__What to produce__:
Report all lines below with the word "cursive".

*** Opening of Dataset records ***

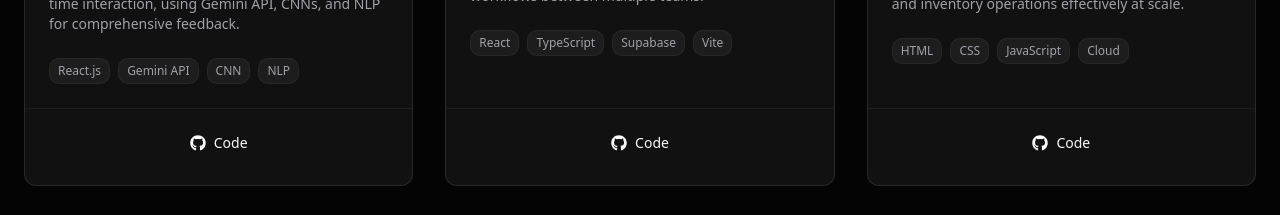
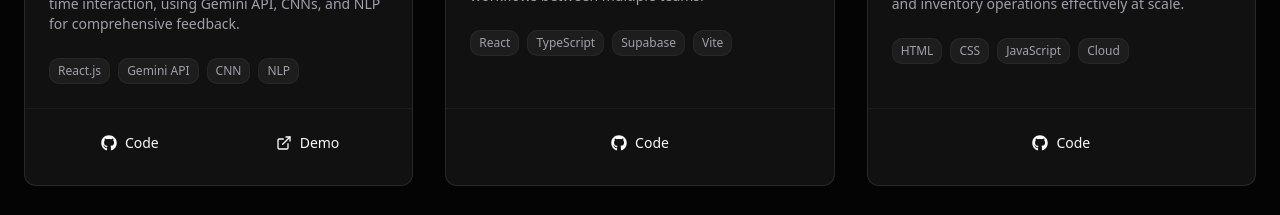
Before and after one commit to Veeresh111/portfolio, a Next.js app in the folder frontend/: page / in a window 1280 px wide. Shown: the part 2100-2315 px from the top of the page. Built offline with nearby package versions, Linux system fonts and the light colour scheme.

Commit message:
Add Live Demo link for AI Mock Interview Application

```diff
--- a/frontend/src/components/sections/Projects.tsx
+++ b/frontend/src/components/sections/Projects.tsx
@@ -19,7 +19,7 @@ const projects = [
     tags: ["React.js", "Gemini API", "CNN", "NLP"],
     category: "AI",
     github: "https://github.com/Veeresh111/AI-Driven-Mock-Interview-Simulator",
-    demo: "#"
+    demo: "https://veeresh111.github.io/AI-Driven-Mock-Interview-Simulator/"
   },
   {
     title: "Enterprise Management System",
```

*** Close of Dataset records ***
*** Opening of Dataset records ***

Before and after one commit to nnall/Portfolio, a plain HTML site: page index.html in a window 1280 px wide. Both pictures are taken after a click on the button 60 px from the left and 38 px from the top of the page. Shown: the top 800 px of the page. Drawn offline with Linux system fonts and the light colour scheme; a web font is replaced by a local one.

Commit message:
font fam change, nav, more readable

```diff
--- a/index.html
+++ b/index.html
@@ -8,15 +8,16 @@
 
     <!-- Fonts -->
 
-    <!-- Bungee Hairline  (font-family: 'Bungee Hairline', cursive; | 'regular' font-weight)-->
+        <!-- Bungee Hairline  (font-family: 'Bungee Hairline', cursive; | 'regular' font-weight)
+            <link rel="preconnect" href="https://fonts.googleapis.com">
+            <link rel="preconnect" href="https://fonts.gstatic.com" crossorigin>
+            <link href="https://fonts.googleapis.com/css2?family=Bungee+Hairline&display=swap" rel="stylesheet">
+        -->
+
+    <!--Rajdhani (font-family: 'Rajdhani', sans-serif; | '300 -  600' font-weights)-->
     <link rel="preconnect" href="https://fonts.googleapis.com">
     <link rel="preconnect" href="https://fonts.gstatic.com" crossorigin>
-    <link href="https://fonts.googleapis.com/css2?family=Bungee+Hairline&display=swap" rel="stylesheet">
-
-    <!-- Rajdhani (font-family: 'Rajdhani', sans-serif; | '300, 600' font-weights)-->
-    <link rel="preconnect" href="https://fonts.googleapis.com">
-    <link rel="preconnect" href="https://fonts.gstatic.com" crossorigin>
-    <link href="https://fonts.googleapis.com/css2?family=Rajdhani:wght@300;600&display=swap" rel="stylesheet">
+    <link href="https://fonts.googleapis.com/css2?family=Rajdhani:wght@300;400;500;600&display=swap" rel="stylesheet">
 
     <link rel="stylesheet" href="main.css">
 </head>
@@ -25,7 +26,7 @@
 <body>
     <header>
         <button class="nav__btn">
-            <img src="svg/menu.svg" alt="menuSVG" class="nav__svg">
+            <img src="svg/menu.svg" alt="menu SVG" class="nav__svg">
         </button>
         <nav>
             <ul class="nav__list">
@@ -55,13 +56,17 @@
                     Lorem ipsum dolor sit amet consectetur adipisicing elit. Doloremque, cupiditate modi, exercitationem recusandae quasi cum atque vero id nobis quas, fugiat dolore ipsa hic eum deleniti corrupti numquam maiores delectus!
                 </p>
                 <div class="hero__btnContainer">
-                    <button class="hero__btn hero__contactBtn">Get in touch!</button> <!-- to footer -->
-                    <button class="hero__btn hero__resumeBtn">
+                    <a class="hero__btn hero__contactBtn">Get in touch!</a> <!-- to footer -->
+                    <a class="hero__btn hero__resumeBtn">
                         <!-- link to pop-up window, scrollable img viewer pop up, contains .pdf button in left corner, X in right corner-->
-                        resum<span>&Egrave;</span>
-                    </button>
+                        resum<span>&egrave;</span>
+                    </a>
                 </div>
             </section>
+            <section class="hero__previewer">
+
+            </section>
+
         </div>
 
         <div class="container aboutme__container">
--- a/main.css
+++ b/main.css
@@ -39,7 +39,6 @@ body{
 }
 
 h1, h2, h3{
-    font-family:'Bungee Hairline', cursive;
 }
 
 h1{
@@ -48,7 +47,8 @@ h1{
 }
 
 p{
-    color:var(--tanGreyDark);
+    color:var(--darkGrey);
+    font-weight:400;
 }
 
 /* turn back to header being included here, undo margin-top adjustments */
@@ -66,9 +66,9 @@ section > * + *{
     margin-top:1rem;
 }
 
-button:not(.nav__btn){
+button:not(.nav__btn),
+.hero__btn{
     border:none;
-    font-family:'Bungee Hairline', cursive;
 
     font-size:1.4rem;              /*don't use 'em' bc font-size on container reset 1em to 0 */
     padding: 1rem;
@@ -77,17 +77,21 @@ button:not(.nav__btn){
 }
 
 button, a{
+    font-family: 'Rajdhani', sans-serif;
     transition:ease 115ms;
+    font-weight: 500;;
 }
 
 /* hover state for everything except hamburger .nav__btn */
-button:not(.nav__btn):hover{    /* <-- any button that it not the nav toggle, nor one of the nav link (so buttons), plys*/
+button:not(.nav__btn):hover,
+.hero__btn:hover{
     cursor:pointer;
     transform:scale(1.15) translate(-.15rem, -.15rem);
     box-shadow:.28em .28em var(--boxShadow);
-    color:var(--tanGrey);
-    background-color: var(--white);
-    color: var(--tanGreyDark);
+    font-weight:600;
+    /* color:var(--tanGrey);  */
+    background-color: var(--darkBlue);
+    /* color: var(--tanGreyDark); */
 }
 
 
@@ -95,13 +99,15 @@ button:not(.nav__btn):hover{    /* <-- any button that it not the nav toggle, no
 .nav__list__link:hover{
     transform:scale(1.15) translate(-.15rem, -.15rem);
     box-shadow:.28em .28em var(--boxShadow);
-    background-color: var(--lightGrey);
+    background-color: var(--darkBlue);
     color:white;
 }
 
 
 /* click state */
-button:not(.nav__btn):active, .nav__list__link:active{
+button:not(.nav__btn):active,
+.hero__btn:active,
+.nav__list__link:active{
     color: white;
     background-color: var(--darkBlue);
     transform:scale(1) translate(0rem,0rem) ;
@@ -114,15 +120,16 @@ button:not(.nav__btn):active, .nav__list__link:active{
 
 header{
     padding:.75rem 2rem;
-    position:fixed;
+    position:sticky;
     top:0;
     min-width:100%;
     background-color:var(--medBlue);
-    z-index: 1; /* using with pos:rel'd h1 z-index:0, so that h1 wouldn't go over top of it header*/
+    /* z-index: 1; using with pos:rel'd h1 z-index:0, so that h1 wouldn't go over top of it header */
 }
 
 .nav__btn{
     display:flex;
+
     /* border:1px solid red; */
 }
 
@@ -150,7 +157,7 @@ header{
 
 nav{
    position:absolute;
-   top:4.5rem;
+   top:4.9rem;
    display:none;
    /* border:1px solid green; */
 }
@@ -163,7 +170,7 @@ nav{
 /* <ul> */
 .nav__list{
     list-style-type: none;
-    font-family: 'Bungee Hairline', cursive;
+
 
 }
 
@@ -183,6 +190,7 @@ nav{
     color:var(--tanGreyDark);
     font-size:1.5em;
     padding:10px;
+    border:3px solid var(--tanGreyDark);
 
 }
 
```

*** Close of Dataset records ***

__Solution below__:
-    <!-- Bungee Hairline  (font-family: 'Bungee Hairline', cursive; | 'regular' font-weight)-->
+        <!-- Bungee Hairline  (font-family: 'Bungee Hairline', cursive; | 'regular' font-weight)
-    font-family:'Bungee Hairline', cursive;
-    font-family:'Bungee Hairline', cursive;
-    font-family: 'Bungee Hairline', cursive;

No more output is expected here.